That evening we pulled together a small group for dinner for a discussion on bicycling in Detroit and how we can vastly improve it. The meeting was graciously hosted by John and Vivian Stroh. Vivian’s two younger brothers started a little cycling company called SRAM. The meeting was filled with great information and energy. It was a big help have both Carolyn Helmke, the ATA’s senior planner, and Randy Neufeld, the former ATA executive director and now manager of the SRAM Cycling Fund and president of America Bikes. They brought both a Chicago and a national perspective to the meeting.

But for me, one local perspective was my biggest takeaway. Tawanna Simpson from Detroit Bike Riders United told the story of her running for the Detroit School Board. She rode her bike to a nearby forum. Some voters said they wouldn’t vote for her because she rode her bike to the event and that wasn’t normal. This really highlighted the community outreach we need to do in Detroit and beyond. Biking shouldn’t be viewed as a last choice for transportation. It should be better than normal. The fact that Tawanna is a positive role model for kids riding their bikes to school should gain her votes, not lose them.

October 23rd: The Chicago experience and WDET

The morning was filled with a monthly meeting of the Detroit Greenways Coalition. Carolyn and Randy were able to join us and give a brief overview of their Chicago bicycling efforts with an emphasis on programming. It seems we have a good understanding of how to build proper and safe bicycling and walking facilities in Detroit, but we come up short in programming. How do we overcome the barriers to people bicycling more in the city? Chicago has a long track record of success, some of which we may try duplicating in Motown.

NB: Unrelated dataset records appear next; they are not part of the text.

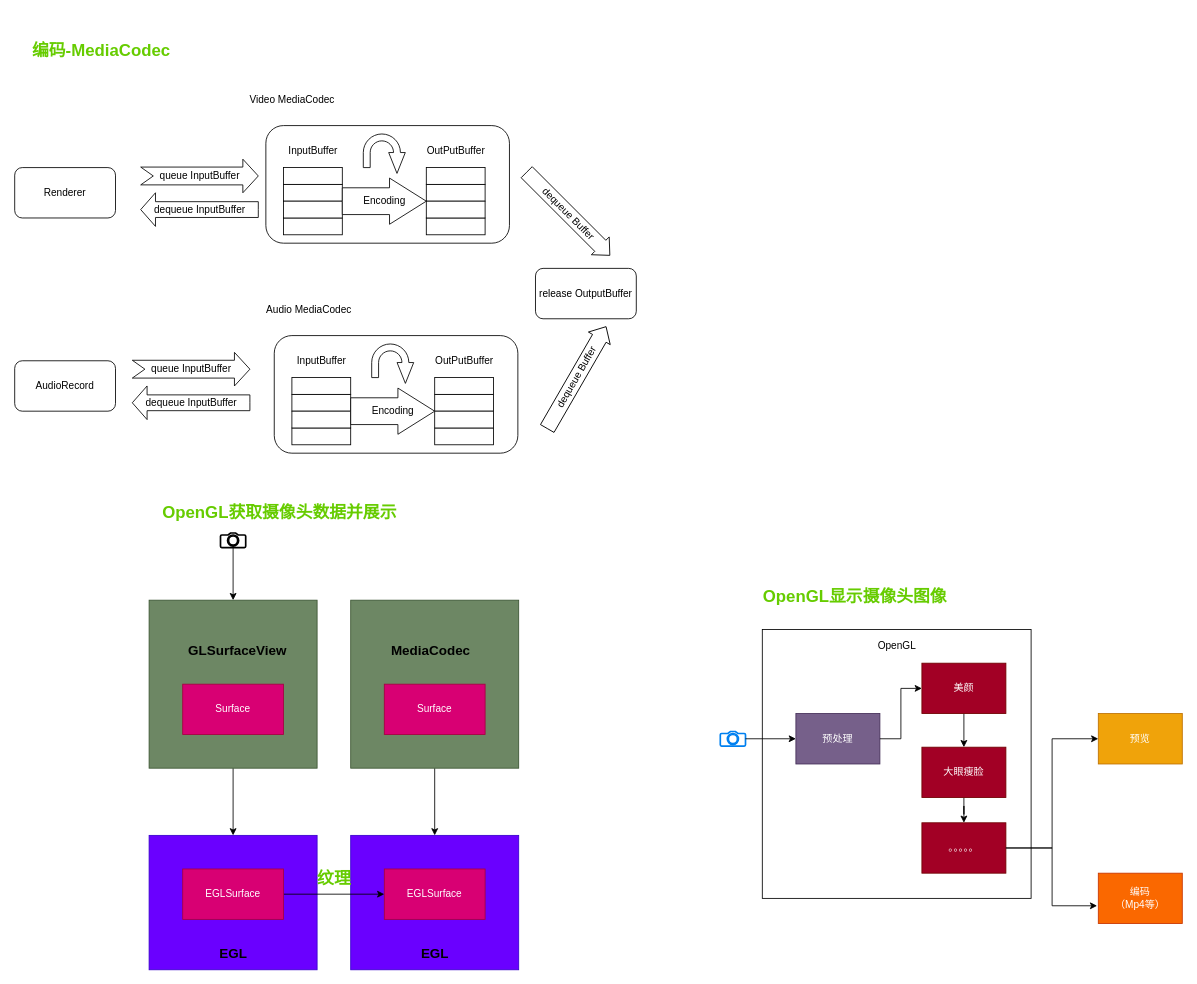
The draw.io diagram page "音视频" (6 of 8) of docs/android_架构.drawio in zcwfeng/zcw_android_demo, before the edit. Source tidied: cells renumbered, new cells numbered last; positions are measured from the earlier drawing's top-left corner, leaving out a move shared by most shapes. Both pictures are drawn from the tidied source at 84%, with x=0, y=0 at pixel (14, 41).
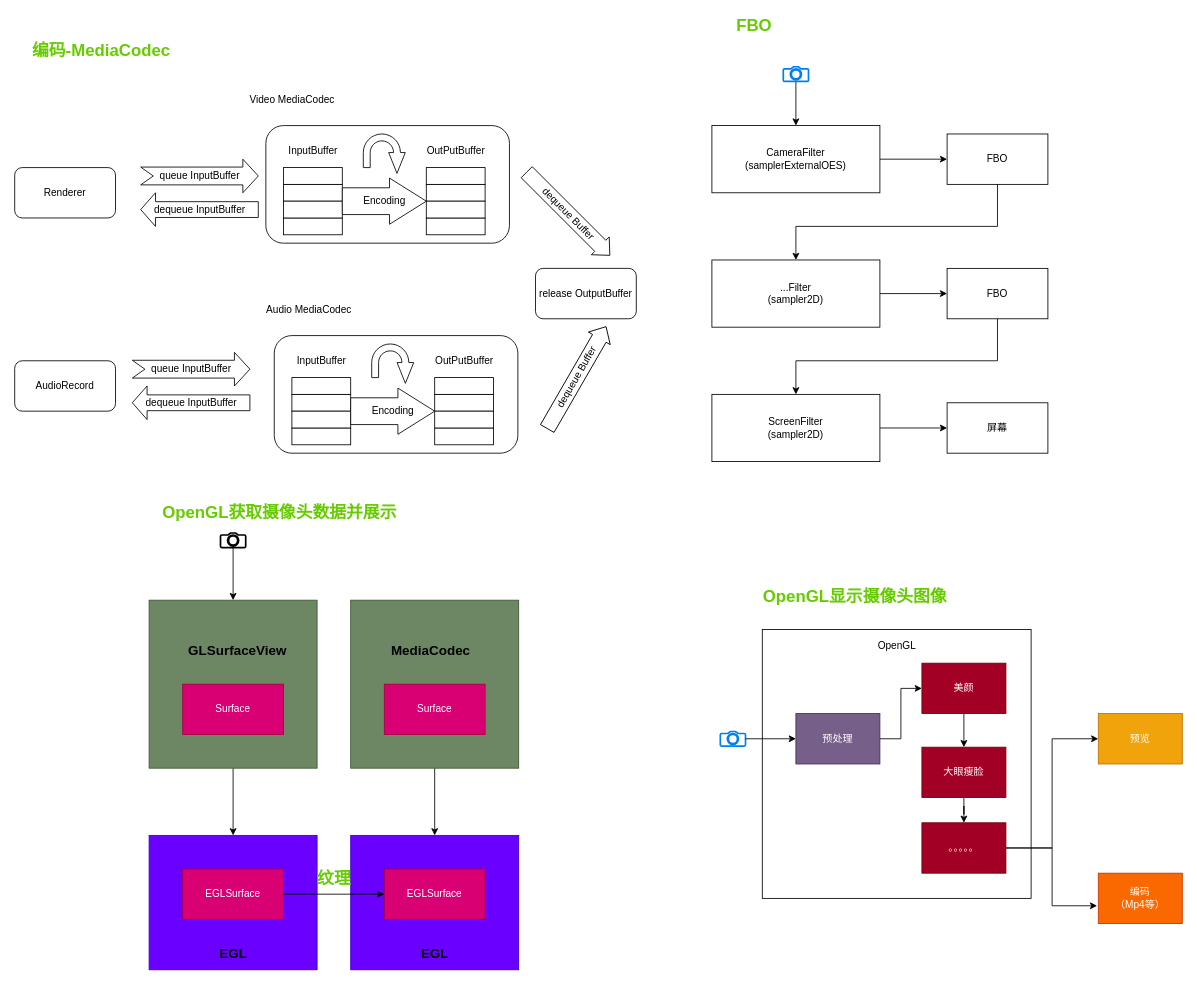
After the change.

What changed in the source:
```diff
@@
+    <mxCell id="86" style="group;" parent="1" vertex="1">
+      <mxGeometry x="830" y="-30" width="400" height="530" as="geometry" />
+    </mxCell>
+    <mxCell id="87" value="屏幕" style="rounded=0;whiteSpace=wrap;html=1;" parent="86" vertex="1">
+      <mxGeometry x="280" y="460" width="120" height="60" as="geometry" />
+    </mxCell>
+    <mxCell id="88" value="FBO" style="rounded=0;whiteSpace=wrap;html=1;" parent="86" vertex="1">
+      <mxGeometry x="280" y="300" width="120" height="60" as="geometry" />
+    </mxCell>
+    <mxCell id="89" value="FBO" style="rounded=0;whiteSpace=wrap;html=1;" parent="86" vertex="1">
+      <mxGeometry x="280" y="140" width="120" height="60" as="geometry" />
+    </mxCell>
+    <mxCell id="90" style="edgeStyle=orthogonalEdgeStyle;rounded=0;jettySize=auto;html=1;entryX=0;entryY=0.5;entryDx=0;entryDy=0;" parent="86" edge="1" source="91" target="87">
+      <mxGeometry relative="1" as="geometry" />
+    </mxCell>
+    <mxCell id="91" value="ScreenFilter&lt;br&gt;(sampler2D)" style="rounded=0;whiteSpace=wrap;html=1;" parent="86" vertex="1">
+      <mxGeometry y="450" width="200" height="80" as="geometry" />
+    </mxCell>
+    <mxCell id="92" style="edgeStyle=orthogonalEdgeStyle;rounded=0;jettySize=auto;html=1;" parent="86" edge="1" source="88" target="91">
+      <mxGeometry relative="1" as="geometry">
+        <Array as="points">
+          <mxPoint x="340" y="410" />
+          <mxPoint x="100" y="410" />
+        </Array>
+      </mxGeometry>
+    </mxCell>
+    <mxCell id="93" style="edgeStyle=orthogonalEdgeStyle;rounded=0;jettySize=auto;html=1;entryX=0;entryY=0.5;entryDx=0;entryDy=0;" parent="86" edge="1" source="94" target="88">
+      <mxGeometry relative="1" as="geometry" />
+    </mxCell>
+    <mxCell id="94" value="...Filter&lt;br&gt;(sampler2D)" style="rounded=0;whiteSpace=wrap;html=1;" parent="86" vertex="1">
+      <mxGeometry y="290" width="200" height="80" as="geometry" />
+    </mxCell>
+    <mxCell id="95" style="edgeStyle=orthogonalEdgeStyle;rounded=0;jettySize=auto;html=1;entryX=0.5;entryY=0;entryDx=0;entryDy=0;" parent="86" edge="1" source="89" target="94">
+      <mxGeometry relative="1" as="geometry">
+        <Array as="points">
+          <mxPoint x="340" y="250" />
+          <mxPoint x="100" y="250" />
+        </Array>
+      </mxGeometry>
+    </mxCell>
+    <mxCell id="96" style="edgeStyle=orthogonalEdgeStyle;rounded=0;jettySize=auto;html=1;entryX=0;entryY=0.5;entryDx=0;entryDy=0;" parent="86" edge="1" source="97" target="89">
+      <mxGeometry relative="1" as="geometry" />
+    </mxCell>
+    <mxCell id="97" value="CameraFilter&lt;br&gt;(samplerExternalOES)" style="rounded=0;whiteSpace=wrap;html=1;" parent="86" vertex="1">
+      <mxGeometry y="130" width="200" height="80" as="geometry" />
+    </mxCell>
+    <mxCell id="98" style="edgeStyle=orthogonalEdgeStyle;rounded=0;jettySize=auto;html=1;entryX=0.5;entryY=0;entryDx=0;entryDy=0;" parent="86" edge="1" source="99" target="97">
+      <mxGeometry relative="1" as="geometry" />
+    </mxCell>
+    <mxCell id="99" style="html=1;verticalLabelPosition=bottom;align=center;labelBackgroundColor=#ffffff;verticalAlign=top;strokeWidth=2;strokeColor=#0080F0;shadow=0;dashed=0;shape=mxgraph.ios7.icons.camera;" parent="86" vertex="1">
+      <mxGeometry x="85" y="60" width="30" height="17.4" as="geometry" />
+    </mxCell>
+    <mxCell id="100" value="&lt;b&gt;&lt;font style=&quot;font-size: 20px&quot; color=&quot;#66cc00&quot;&gt;FBO&lt;/font&gt;&lt;/b&gt;" style="text;html=1;align=center;verticalAlign=middle;" parent="86" vertex="1">
+      <mxGeometry x="20" width="60" height="20" as="geometry" />
+    </mxCell>
```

Another key takeaway? Chicago relies heavily on Congestion Mitigation and Air Quality (CMAQ) federal funding. Much of the Metro Detroit CMAQ funding is allocated by SEMCOG and their prioritization formula makes bicycle projects not competitive. Nationwide, 13% of CMAQ projects are biking and walking related, while 0% are in Metro Detroit. We need to change that.

Later that afternoon, Randy and I were guests near the tail end of the Detroit Today program on WDET. A podcast of that radio interview is on their web site. Detroit Today’s host, Craig Fahle is a former bike mechanic from Alfred E. Bikes in Kalamazoo.

The day’s heavy downpour led us to cancel plans for a Detroit bicycle tour. Still, I managed to drive our Chicago guests around Detroit, Highland Park, and Hamtramck to give them a quick overview of our cycling landscape. They gave some great cycling facility ideas along the way and were simply overwhelmed with the excessively wide and overbuilt roads.

Detroit is fortunate having another Midwestern city nearby that has invested so heavily in bicycling and walking. And while Randy mentioned how our situation is special and unique, there is still much opportunity to learn and apply what Chicago has done.

There really is no need to rebuild the bike wheel.